ABOUT THIS TASK:
List each line of the data that holds the word "version".

Saved data entries
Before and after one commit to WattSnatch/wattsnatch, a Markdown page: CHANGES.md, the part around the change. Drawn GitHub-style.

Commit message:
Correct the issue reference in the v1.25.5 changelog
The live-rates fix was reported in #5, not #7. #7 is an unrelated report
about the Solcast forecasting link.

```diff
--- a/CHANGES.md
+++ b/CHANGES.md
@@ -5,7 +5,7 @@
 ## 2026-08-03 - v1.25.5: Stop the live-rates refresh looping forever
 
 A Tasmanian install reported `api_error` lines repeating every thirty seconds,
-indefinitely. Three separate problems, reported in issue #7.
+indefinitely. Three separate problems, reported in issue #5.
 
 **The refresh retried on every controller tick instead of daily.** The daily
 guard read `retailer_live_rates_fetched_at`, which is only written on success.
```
...
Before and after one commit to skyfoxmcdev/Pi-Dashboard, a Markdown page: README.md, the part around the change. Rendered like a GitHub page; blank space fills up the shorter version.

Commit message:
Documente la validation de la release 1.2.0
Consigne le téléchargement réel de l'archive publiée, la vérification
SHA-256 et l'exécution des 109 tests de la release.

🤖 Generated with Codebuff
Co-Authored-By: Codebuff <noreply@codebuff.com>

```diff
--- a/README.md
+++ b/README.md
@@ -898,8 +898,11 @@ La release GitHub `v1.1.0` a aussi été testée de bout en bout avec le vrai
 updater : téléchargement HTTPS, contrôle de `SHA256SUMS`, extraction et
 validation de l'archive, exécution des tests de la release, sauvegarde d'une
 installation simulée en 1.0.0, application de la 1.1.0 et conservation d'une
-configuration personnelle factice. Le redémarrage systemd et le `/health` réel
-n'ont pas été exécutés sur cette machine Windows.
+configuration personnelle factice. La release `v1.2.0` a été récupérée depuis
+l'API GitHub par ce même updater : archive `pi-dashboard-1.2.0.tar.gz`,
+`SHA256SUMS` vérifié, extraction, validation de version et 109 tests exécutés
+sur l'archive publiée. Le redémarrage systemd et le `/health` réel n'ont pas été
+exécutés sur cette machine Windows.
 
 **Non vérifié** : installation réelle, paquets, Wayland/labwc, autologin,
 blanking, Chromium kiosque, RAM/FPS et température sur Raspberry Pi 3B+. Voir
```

TASK OUTPUT:
Before and after one commit to skyfoxmcdev/Pi-Dashboard, a Markdown page: README.md, the part around the change. Rendered like a GitHub page; blank space fills up the shorter version.
+`SHA256SUMS` vérifié, extraction, validation de version et 109 tests exécutés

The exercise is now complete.